Data extracted from a collection
┄┄┄┄┄┄
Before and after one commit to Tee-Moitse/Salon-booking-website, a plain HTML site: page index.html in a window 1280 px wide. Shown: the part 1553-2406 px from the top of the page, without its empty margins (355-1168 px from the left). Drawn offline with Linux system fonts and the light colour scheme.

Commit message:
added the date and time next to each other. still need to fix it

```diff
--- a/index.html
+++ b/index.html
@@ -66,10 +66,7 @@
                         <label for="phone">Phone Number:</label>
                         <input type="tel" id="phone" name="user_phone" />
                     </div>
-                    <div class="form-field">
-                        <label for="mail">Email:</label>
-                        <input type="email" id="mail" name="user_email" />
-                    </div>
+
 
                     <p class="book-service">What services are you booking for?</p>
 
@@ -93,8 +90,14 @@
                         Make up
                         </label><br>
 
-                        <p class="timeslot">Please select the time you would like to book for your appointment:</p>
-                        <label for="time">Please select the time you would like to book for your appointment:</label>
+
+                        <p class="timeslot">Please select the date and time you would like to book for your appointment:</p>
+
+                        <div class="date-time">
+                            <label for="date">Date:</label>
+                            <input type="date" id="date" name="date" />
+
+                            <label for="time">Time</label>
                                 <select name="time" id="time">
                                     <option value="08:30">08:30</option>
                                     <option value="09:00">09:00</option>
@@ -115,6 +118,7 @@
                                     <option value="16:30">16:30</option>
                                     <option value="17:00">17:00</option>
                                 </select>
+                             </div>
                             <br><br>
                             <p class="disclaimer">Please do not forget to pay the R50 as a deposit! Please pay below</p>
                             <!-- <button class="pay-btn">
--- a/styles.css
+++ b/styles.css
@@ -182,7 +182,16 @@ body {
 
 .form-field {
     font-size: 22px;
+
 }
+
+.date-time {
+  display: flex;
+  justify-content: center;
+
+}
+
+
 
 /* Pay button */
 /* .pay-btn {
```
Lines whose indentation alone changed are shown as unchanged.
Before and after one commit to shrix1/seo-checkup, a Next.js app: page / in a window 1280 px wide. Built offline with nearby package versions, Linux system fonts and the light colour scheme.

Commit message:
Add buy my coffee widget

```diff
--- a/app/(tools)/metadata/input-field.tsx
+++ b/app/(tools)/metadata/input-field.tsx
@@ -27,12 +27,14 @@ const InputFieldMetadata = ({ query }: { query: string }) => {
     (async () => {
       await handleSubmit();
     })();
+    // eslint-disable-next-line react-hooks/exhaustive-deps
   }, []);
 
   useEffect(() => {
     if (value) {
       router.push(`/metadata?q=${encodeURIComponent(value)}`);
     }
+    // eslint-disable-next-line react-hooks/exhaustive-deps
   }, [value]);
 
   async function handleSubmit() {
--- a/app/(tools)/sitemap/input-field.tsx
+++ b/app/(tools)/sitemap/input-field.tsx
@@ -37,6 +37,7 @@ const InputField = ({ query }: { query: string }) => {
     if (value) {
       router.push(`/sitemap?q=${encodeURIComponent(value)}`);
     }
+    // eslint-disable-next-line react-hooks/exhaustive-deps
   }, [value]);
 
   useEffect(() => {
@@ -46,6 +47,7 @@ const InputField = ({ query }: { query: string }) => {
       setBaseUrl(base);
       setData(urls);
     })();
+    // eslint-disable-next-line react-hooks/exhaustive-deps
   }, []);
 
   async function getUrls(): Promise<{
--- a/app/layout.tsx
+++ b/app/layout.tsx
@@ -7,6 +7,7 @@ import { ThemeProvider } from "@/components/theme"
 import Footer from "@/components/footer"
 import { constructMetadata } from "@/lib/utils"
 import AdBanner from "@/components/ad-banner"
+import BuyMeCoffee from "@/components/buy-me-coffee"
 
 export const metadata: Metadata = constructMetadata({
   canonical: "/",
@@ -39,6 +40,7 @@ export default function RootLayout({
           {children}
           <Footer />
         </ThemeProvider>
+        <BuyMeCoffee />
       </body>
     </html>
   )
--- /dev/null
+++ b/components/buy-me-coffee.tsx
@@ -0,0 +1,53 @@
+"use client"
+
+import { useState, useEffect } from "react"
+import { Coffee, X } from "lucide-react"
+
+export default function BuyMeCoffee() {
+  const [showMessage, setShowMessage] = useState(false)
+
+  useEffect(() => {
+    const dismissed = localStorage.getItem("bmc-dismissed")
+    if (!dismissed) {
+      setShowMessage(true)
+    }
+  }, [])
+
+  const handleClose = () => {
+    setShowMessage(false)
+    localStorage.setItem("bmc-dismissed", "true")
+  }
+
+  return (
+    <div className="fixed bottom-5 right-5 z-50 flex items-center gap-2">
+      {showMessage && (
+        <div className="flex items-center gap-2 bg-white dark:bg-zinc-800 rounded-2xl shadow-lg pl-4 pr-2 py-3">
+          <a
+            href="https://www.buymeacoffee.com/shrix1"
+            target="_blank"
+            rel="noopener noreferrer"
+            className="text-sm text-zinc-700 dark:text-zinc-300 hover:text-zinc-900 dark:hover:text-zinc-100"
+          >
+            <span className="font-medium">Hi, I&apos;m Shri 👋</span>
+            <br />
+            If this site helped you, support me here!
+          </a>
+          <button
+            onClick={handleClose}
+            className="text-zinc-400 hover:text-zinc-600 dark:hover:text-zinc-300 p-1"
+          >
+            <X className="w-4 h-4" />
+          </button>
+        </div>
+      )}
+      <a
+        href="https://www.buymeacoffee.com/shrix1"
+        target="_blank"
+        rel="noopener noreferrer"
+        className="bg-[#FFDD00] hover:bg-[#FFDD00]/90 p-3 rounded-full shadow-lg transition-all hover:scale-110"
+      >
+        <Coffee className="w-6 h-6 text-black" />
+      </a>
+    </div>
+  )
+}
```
┄┄┄┄┄┄
WORK REQUIRED -> Your answer should be one number: how many lines of the records hold "components".

RESPONSE TO THIS EXERCISE -> 5